Scholz, Tomáš, Tavakol, Sareh, Halajian, Ali, Luus-Powell, Wilmien J.
Parasitology research 2015 v.114 no.9 pp. 3521-3524
Bothriocephalus acheilognathi, Cyprinus carpio, aquaculture, carp, ecological invasion, farmed fish, feral animals, hosts, invasive species, tapeworms, British Isles, North America, South Africa
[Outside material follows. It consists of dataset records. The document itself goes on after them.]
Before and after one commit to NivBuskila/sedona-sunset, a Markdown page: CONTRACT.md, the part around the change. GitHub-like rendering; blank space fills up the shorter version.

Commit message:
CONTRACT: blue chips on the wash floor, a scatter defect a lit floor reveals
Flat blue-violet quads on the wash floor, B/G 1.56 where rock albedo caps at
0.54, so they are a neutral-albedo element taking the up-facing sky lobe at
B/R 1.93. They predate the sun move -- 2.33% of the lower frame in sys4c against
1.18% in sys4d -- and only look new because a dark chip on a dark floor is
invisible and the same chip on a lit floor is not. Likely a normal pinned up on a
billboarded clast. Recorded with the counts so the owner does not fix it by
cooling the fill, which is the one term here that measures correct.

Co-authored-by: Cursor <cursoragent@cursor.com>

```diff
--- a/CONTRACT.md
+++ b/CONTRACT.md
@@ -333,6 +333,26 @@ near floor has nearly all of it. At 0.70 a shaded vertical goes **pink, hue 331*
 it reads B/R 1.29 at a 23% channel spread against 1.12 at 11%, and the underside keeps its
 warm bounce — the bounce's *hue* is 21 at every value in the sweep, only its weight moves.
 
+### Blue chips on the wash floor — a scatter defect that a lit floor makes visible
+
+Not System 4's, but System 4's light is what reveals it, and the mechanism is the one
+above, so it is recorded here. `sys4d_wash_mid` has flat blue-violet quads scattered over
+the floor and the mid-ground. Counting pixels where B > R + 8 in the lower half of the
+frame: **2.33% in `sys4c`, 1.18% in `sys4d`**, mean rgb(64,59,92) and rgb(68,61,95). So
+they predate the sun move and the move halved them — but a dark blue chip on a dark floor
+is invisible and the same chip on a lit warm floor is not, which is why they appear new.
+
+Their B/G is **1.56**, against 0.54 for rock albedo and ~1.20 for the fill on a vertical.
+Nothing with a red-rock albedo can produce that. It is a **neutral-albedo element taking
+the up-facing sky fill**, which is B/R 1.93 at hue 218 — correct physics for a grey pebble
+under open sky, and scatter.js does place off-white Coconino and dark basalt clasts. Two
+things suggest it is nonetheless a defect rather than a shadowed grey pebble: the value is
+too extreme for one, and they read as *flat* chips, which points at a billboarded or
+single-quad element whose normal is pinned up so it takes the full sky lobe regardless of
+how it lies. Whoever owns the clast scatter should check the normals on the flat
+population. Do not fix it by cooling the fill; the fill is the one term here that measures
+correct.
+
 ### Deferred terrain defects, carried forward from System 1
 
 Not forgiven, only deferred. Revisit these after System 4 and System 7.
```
Biological invasions represent a serious threat for aquaculture because many of introduced parasites may negatively affect the health state of feral and cultured fish. In the present account, the invasive tapeworm Atractolytocestus huronensis Anthony, 1958 (Cestoda: Caryophyllidea), which was originally described from North America and has been introduced to Europe including the British Isles with its specific host, common carp (Cyprinus carpio L.), is reported from Africa for the first time. Its recent introduction to South Africa, where it was found in four localities where common carp is cultured, is another evidence of insufficient prophylactic measures and inadequate veterinary control during transfers of cultured fish, especially common carp, between continents. Together with the Asian fish tapeworm, Bothriocephalus acheilognathi, A. huronensis is another fish tapeworm with ability to spread throughout the globe as a result of man-made introductions of its fish hosts.